Feeling anxious. I have never thought of myself as an anxious person, but aging seems to be changing that, and yesterday I was so jumpy inside that I wrapped up warm and went on my favourite local walk and ended it sitting in the village churchyard. 

Sitting there for 15 minutes listening to two blackbirds singing was heavenly and made me feel calm and settled again.

On the grass when I arrive,
Filling the stillness with life,
But ready to scare off
At the very first wrong move.
In the ivy when I leave.

It’s you, blackbird, I love. 

( from The Blackbird of Glanmore, by Seamus Heaney.)

Everything is Going to be All Right

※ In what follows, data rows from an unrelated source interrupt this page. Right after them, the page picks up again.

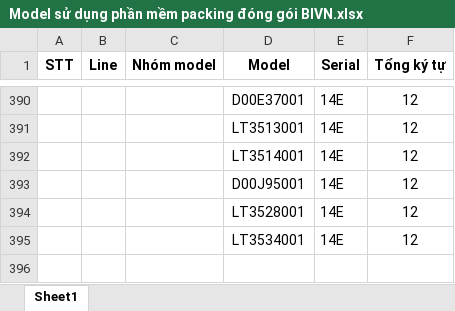
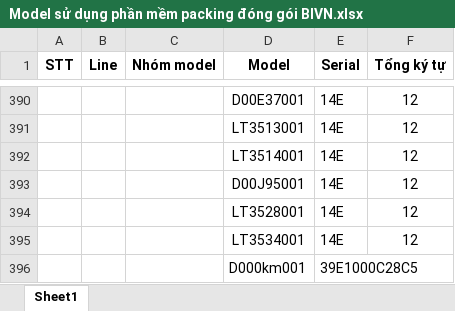
Before and after one commit to HaHoan/BIVN_PACKING, an Excel workbook: BIVN_PACKING/Model sử dụng phần mềm packing đóng gói BIVN.xlsx, sheet Sheet1, drawn as a sheet; only a part is shown, gaps mark what is left out; values as stored, in another font and other column widths than the file's, no borders; conditional formats not drawn; the diff names each change by its address in the sheet, - before the commit and + after, or states it on an @@ line.

```diff
--- a/BIVN_PACKING/Model sử dụng phần mềm packing đóng gói BIVN.xlsx (sheet Sheet1)
+++ b/BIVN_PACKING/Model sử dụng phần mềm packing đóng gói BIVN.xlsx (sheet Sheet1)
+row 396:  |  |  | D000km001 | 39E1000C28C5
```
Also changed, not shown: 2 other files.
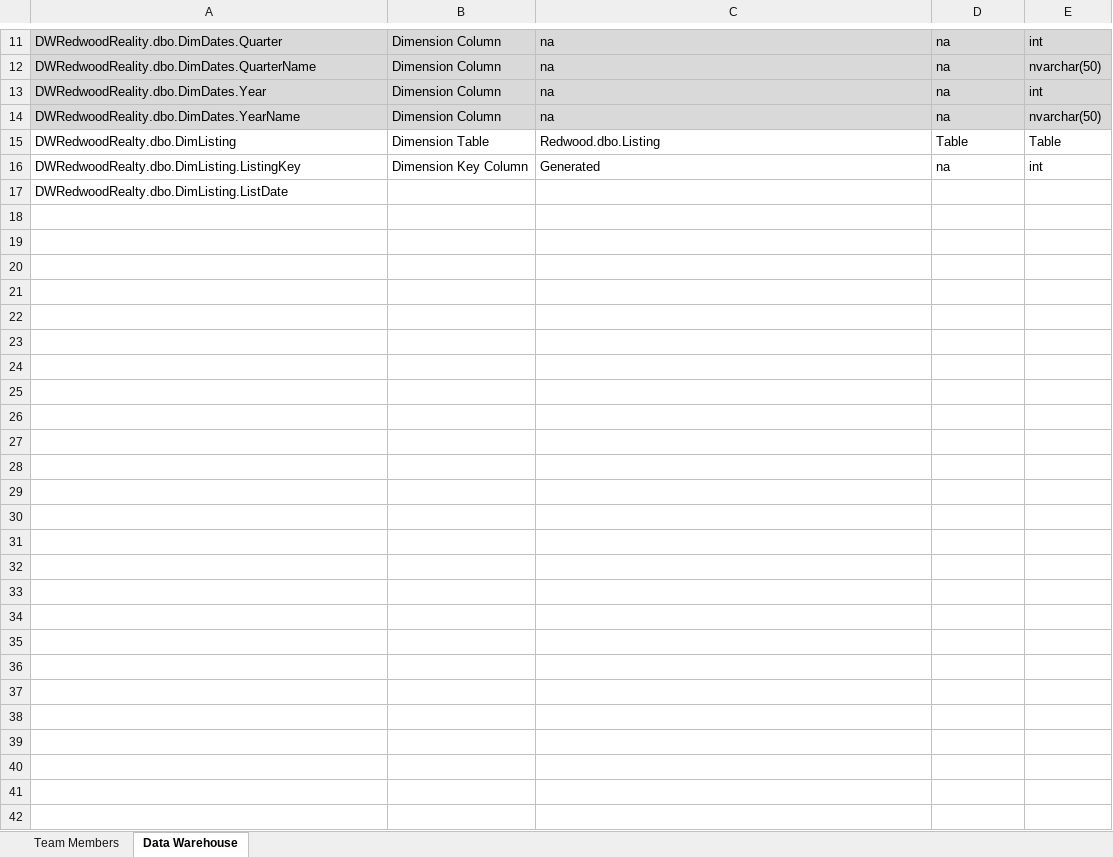
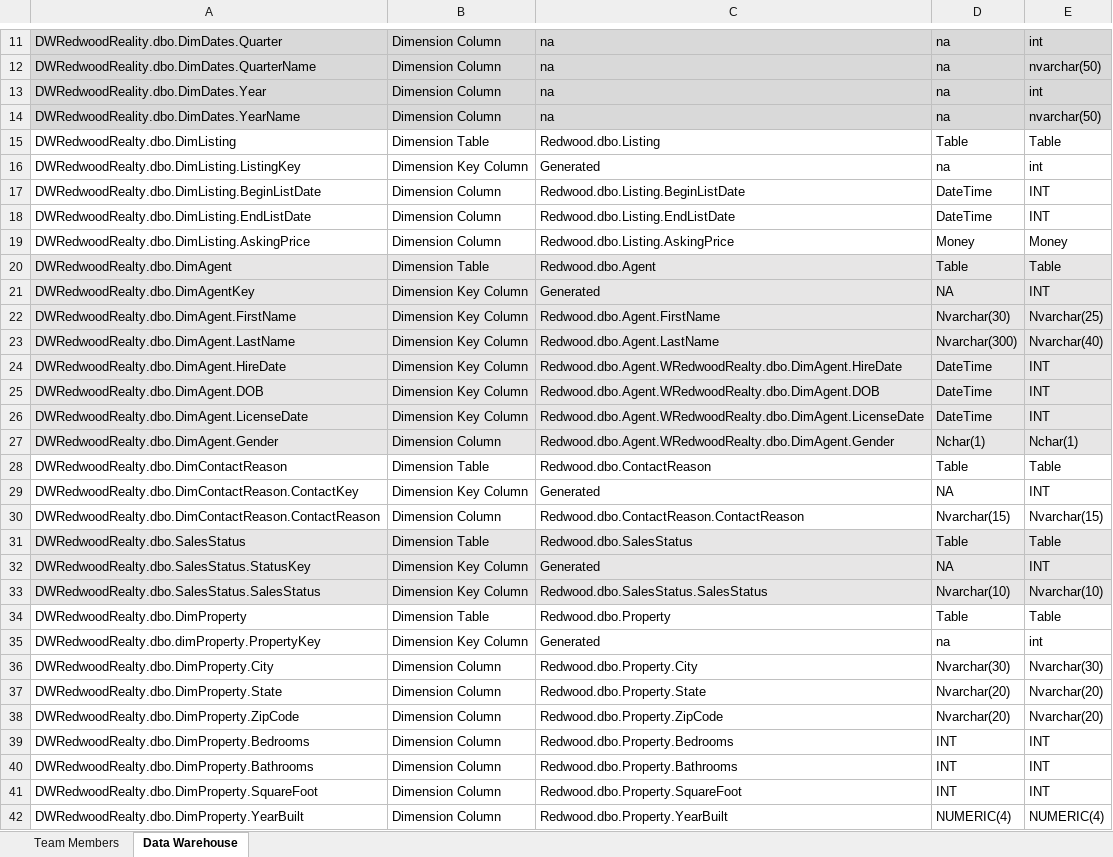
Before and after one commit to gracebrockwell/Redwood-Peer-Learning-Project, an Excel workbook: RedwoodPLG/BISolutionWorksheets.xlsx, sheet Data Warehouse, drawn as a sheet; only a part is shown, gaps mark what is left out; values as stored, in another font and other column widths than the file's, no borders; table styles not drawn; removed rows and columns are numbered as before the commit, all else as after; the diff names each change by its address in the sheet, - before the commit and + after, or states it on an @@ line.

Commit message:
Update Solution Worksheet Document

```diff
--- a/RedwoodPLG/BISolutionWorksheets.xlsx (sheet Data Warehouse)
+++ b/RedwoodPLG/BISolutionWorksheets.xlsx (sheet Data Warehouse)
-row 17: DWRedwoodRealty.dbo.DimListing.ListDate
+row 17: DWRedwoodRealty.dbo.DimListing.BeginListDate | Dimension Column | Redwood.dbo.Listing.BeginListDate | DateTime | INT
+row 18: DWRedwoodRealty.dbo.DimListing.EndListDate | Dimension Column | Redwood.dbo.Listing.EndListDate | DateTime | INT
+row 19: DWRedwoodRealty.dbo.DimListing.AskingPrice | Dimension Column | Redwood.dbo.Listing.AskingPrice | Money | Money
+row 20: DWRedwoodRealty.dbo.DimAgent | Dimension Table | Redwood.dbo.Agent | Table | Table
+row 21: DWRedwoodRealty.dbo.DimAgentKey | Dimension Key Column | Generated | NA | INT
+row 22: DWRedwoodRealty.dbo.DimAgent.FirstName | Dimension Key Column | Redwood.dbo.Agent.FirstName | Nvarchar(30) | Nvarchar(25)
+row 23: DWRedwoodRealty.dbo.DimAgent.LastName | Dimension Key Column | Redwood.dbo.Agent.LastName | Nvarchar(300) | Nvarchar(40)
+row 24: DWRedwoodRealty.dbo.DimAgent.HireDate | Dimension Key Column | Redwood.dbo.Agent.WRedwoodRealty.dbo.DimAgent.HireDate | DateTime | INT
+row 25: DWRedwoodRealty.dbo.DimAgent.DOB | Dimension Key Column | Redwood.dbo.Agent.WRedwoodRealty.dbo.DimAgent.DOB | DateTime | INT
+row 26: DWRedwoodRealty.dbo.DimAgent.LicenseDate | Dimension Key Column | Redwood.dbo.Agent.WRedwoodRealty.dbo.DimAgent.LicenseDate | DateTime | INT
+row 27: DWRedwoodRealty.dbo.DimAgent.Gender | Dimension Column | Redwood.dbo.Agent.WRedwoodRealty.dbo.DimAgent.Gender | Nchar(1) | Nchar(1)
+row 28: DWRedwoodRealty.dbo.DimContactReason | Dimension Table | Redwood.dbo.ContactReason | Table | Table
+row 29: DWRedwoodRealty.dbo.DimContactReason.ContactKey | Dimension Key Column | Generated | NA | INT
+row 30: DWRedwoodRealty.dbo.DimContactReason.ContactReason | Dimension Column | Redwood.dbo.ContactReason.ContactReason | Nvarchar(15) | Nvarchar(15)
+row 31: DWRedwoodRealty.dbo.SalesStatus | Dimension Table | Redwood.dbo.SalesStatus | Table | Table
+row 32: DWRedwoodRealty.dbo.SalesStatus.StatusKey | Dimension Key Column | Generated | NA | INT
+row 33: DWRedwoodRealty.dbo.SalesStatus.SalesStatus | Dimension Key Column | Redwood.dbo.SalesStatus.SalesStatus | Nvarchar(10) | Nvarchar(10)
+row 34: DWRedwoodRealty.dbo.DimProperty | Dimension Table | Redwood.dbo.Property | Table | Table
+row 35: DWRedwoodRealty.dbo.dimProperty.PropertyKey | Dimension Key Column | Generated | na | int
+row 36: DWRedwoodRealty.dbo.DimProperty.City | Dimension Column | Redwood.dbo.Property.City | Nvarchar(30) | Nvarchar(30)
+row 37: DWRedwoodRealty.dbo.DimProperty.State | Dimension Column | Redwood.dbo.Property.State | Nvarchar(20) | Nvarchar(20)
+row 38: DWRedwoodRealty.dbo.DimProperty.ZipCode | Dimension Column | Redwood.dbo.Property.ZipCode | Nvarchar(20) | Nvarchar(20)
+row 39: DWRedwoodRealty.dbo.DimProperty.Bedrooms | Dimension Column | Redwood.dbo.Property.Bedrooms | INT | INT
+row 40: DWRedwoodRealty.dbo.DimProperty.Bathrooms | Dimension Column | Redwood.dbo.Property.Bathrooms | INT | INT
+row 41: DWRedwoodRealty.dbo.DimProperty.SquareFoot | Dimension Column | Redwood.dbo.Property.SquareFoot | INT | INT
+row 42: DWRedwoodRealty.dbo.DimProperty.YearBuilt | Dimension Column | Redwood.dbo.Property.YearBuilt | NUMERIC(4) | NUMERIC(4)
```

How should I not be glad to contemplate
the clouds clearing beyond the dormer window
and a high tide reflected on the ceiling?
There will be dying, there will be dying,
but there is no need to go into that.
The poems flow from the hand unbidden
and the hidden source is the watchful heart.
The sun rises in spite of everything
and the far cities are beautiful and bright.
I lie here in a riot of sunlight
watching the day break and the clouds flying.
Everything is going to be all right.

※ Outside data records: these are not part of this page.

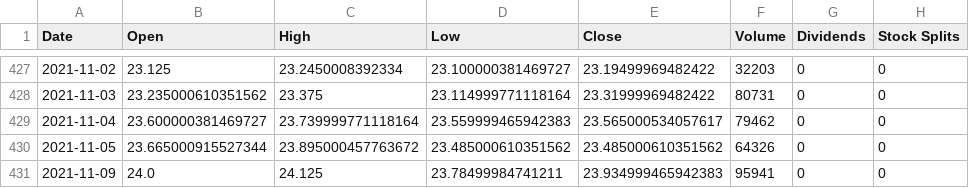
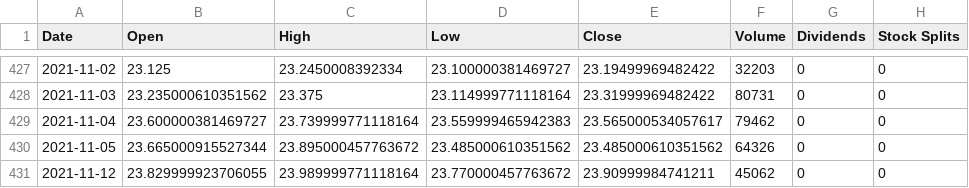
Before and after one commit to daniele21/portfolio_analysis, a CSV file: resources/tickers/USPY.DE.csv, drawn as a sheet; only a part is shown, gaps mark what is left out; removed rows and columns are numbered as before the commit, all else as after; the diff names each change by its address in the sheet, - before the commit and + after, or states it on an @@ line.

```diff
--- a/resources/tickers/USPY.DE.csv
+++ b/resources/tickers/USPY.DE.csv
-row 431: 2021-11-09 | 24.0 | 24.125 | 23.78499984741211 | 23.934999465942383 | 95941 | 0 | 0
+row 431: 2021-11-12 | 23.829999923706055 | 23.989999771118164 | 23.770000457763672 | 23.90999984741211 | 45062 | 0 | 0
```
Also changed, not shown: resources/tickers/AIAI.MI.csv, resources/tickers/BATT.MI.csv, 12 other files.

Derek Mahon

from New Collected Poems (2011) published here, by kind permission of The Gallery Press

Monday, May 03, 2021

Letter to Priti Patel

I am posting this tomorrow. The consultation (such as it is) closes on Thursday May 6th.

Please feel free to copy my letter and post it first class to Priti Patel.

Dear Ms Patel

(Copy to Ms Sarah Dines MP)

Consultation on new asylum plans

I have looked at your online questionnaire and it is cunningly designed to get just the answers you want, while making it impossible to reject the questionable arguments it is based on.

I am therefore writing this letter as my response to your consultation.

I reject your new plans because:

1.    They discriminate against people who have arrived via irregular routes like small boats or in the back of lorries – and your plan is potentially in violation of the Refugee Convention.

2.    They ‘fast track’ life and death decisions about vital refugee protection decisions so that you can more quickly expel people seeking sanctuary. It is not reasonable to expect people fleeing life-threatening situations to have all their documents supporting their claim ready at the first interaction with the UK Home Office. They need time to get their evidence ready, or for their legal representatives to do so.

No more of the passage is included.